■ What to do ■
Exact reproduction, images excluded: write out the records below.

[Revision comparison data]
◇ ◇ ◇ ◇ ◇ ◇ ◇
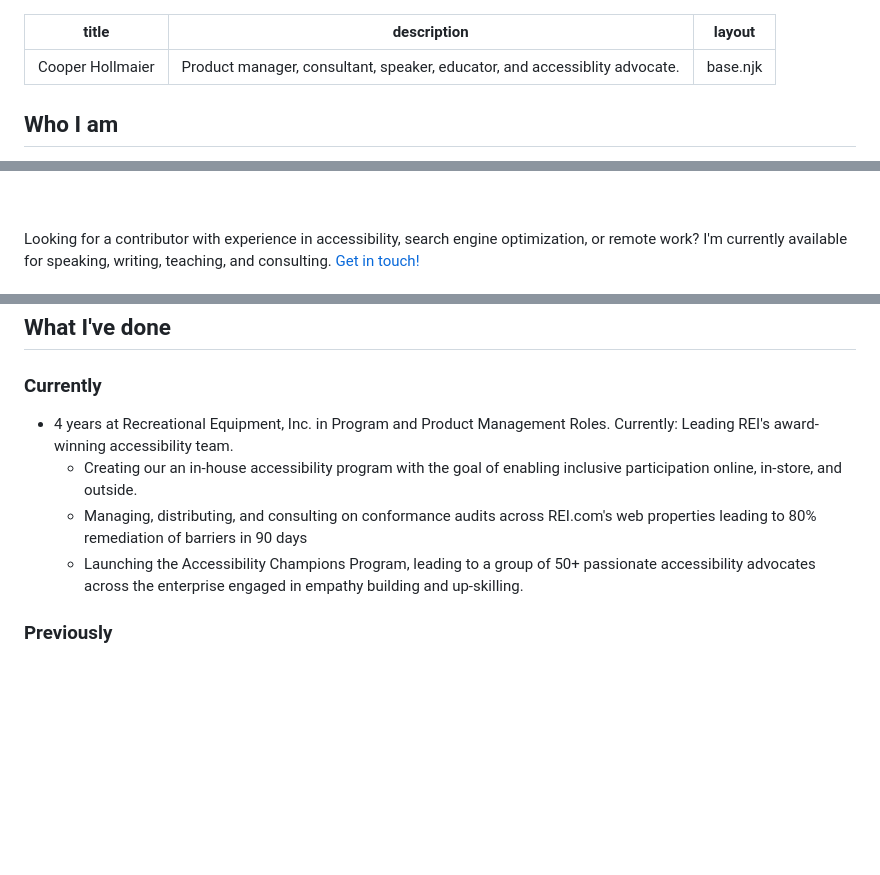
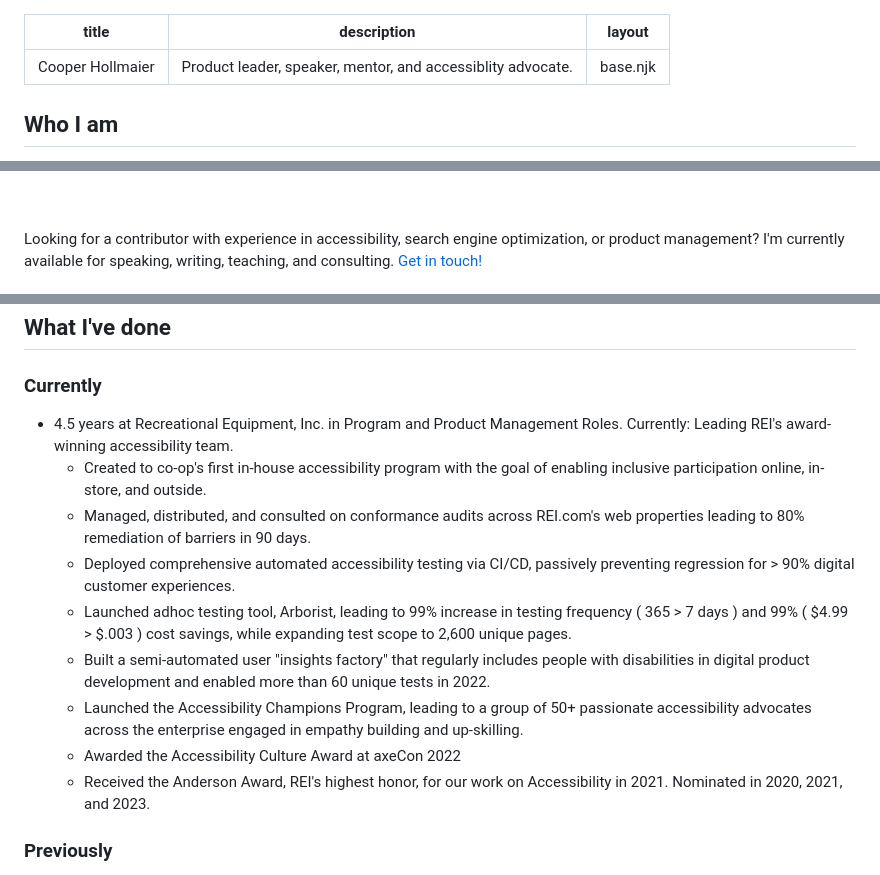
Before and after one commit to chollma/hollmaier, a Markdown page: src/index.md, 3 parts joined by grey strips. GitHub-like rendering; blank space fills up the shorter version.

Commit message:
Update homepage bio

```diff
--- a/src/index.md
+++ b/src/index.md
@@ -1,6 +1,6 @@
 ---
 title: Cooper Hollmaier
-description: "Product manager, consultant, speaker, educator, and accessiblity advocate."
+description: "Product leader, speaker, mentor, and accessiblity advocate."
 layout: "base.njk"
 ---
 
@@ -21,6 +21,6 @@ I'm passionate about:
 
 \
 \
-Looking for a contributor with experience in accessibility, search engine optimization, or remote work? I'm currently available for speaking, writing, teaching, and consulting. [Get in touch!](mailto:cooper@hollmaier.com)
+Looking for a contributor with experience in accessibility, search engine optimization, or product management? I'm currently available for speaking, writing, teaching, and consulting. [Get in touch!](mailto:cooper@hollmaier.com)
 \
 \
@@ -29,10 +29,16 @@ You can also find me on, [LinkedIn](https://www.linkedin.com/in/cooperhollmaier/
 
 ## What I've done
 ### Currently
-- 4 years at Recreational Equipment, Inc. in Program and Product Management Roles. Currently: Leading REI's award-winning accessibility team.
-    - Creating our an in-house accessibility program with the goal of enabling inclusive participation online, in-store, and outside.
-    - Managing, distributing, and consulting on conformance audits across REI.com's web properties leading to 80% remediation of barriers in 90 days
-    - Launching the Accessibility Champions Program, leading to a group of 50+ passionate accessibility advocates across the enterprise engaged in empathy building and up-skilling.
+
+- 4.5 years at Recreational Equipment, Inc. in Program and Product Management Roles. Currently: Leading REI's award-winning accessibility team.
+    - Created to co-op's first in-house accessibility program with the goal of enabling inclusive participation online, in-store, and outside.
+    - Managed, distributed, and consulted on conformance audits across REI.com's web properties leading to 80% remediation of barriers in 90 days.
+    - Deployed comprehensive automated accessibility testing via CI/CD, passively preventing regression for > 90% digital customer experiences.
+    - Launched adhoc testing tool, Arborist, leading to 99% increase in testing frequency ( 365 > 7 days ) and 99% ( $4.99 > $.003 ) cost savings, while expanding test scope to 2,600 unique pages.
+    - Built a semi-automated user "insights factory" that regularly includes people with disabilities in digital product development and enabled more than 60 unique tests in 2022.
+    - Launched the Accessibility Champions Program, leading to a group of 50+ passionate accessibility advocates across the enterprise engaged in empathy building and up-skilling.
+    - Awarded the Accessibility Culture Award at axeCon 2022
+    - Received the Anderson Award, REI's highest honor, for our work on Accessibility in 2021. Nominated in 2020, 2021, and 2023.
 
 ### Previously
 
```
Also changed, not shown: other parts of src/index.md (+1 -1 lines).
◇ ◇ ◇ ◇ ◇ ◇ ◇
■ Output below ■
Before and after one commit to chollma/hollmaier, a Markdown page: src/index.md, 3 parts joined by grey strips. GitHub-like rendering; blank space fills up the shorter version.

Commit message:
Update homepage bio

```diff
--- a/src/index.md
+++ b/src/index.md
@@ -1,6 +1,6 @@
 ---
 title: Cooper Hollmaier
-description: "Product manager, consultant, speaker, educator, and accessiblity advocate."
+description: "Product leader, speaker, mentor, and accessiblity advocate."
 layout: "base.njk"
 ---
 
@@ -21,6 +21,6 @@ I'm passionate about:
 
 \
 \
-Looking for a contributor with experience in accessibility, search engine optimization, or remote work? I'm currently available for speaking, writing, teaching, and consulting. [Get in touch!](mailto:cooper@hollmaier.com)
+Looking for a contributor with experience in accessibility, search engine optimization, or product management? I'm currently available for speaking, writing, teaching, and consulting. [Get in touch!](mailto:cooper@hollmaier.com)
 \
 \
@@ -29,10 +29,16 @@ You can also find me on, [LinkedIn](https://www.linkedin.com/in/cooperhollmaier/
 
 ## What I've done
 ### Currently
-- 4 years at Recreational Equipment, Inc. in Program and Product Management Roles. Currently: Leading REI's award-winning accessibility team.
-    - Creating our an in-house accessibility program with the goal of enabling inclusive participation online, in-store, and outside.
-    - Managing, distributing, and consulting on conformance audits across REI.com's web properties leading to 80% remediation of barriers in 90 days
-    - Launching the Accessibility Champions Program, leading to a group of 50+ passionate accessibility advocates across the enterprise engaged in empathy building and up-skilling.
+
+- 4.5 years at Recreational Equipment, Inc. in Program and Product Management Roles. Currently: Leading REI's award-winning accessibility team.
+    - Created to co-op's first in-house accessibility program with the goal of enabling inclusive participation online, in-store, and outside.
+    - Managed, distributed, and consulted on conformance audits across REI.com's web properties leading to 80% remediation of barriers in 90 days.
+    - Deployed comprehensive automated accessibility testing via CI/CD, passively preventing regression for > 90% digital customer experiences.
+    - Launched adhoc testing tool, Arborist, leading to 99% increase in testing frequency ( 365 > 7 days ) and 99% ( $4.99 > $.003 ) cost savings, while expanding test scope to 2,600 unique pages.
+    - Built a semi-automated user "insights factory" that regularly includes people with disabilities in digital product development and enabled more than 60 unique tests in 2022.
+    - Launched the Accessibility Champions Program, leading to a group of 50+ passionate accessibility advocates across the enterprise engaged in empathy building and up-skilling.
+    - Awarded the Accessibility Culture Award at axeCon 2022
+    - Received the Anderson Award, REI's highest honor, for our work on Accessibility in 2021. Nominated in 2020, 2021, and 2023.
 
 ### Previously
 
```
Also changed, not shown: other parts of src/index.md (+1 -1 lines).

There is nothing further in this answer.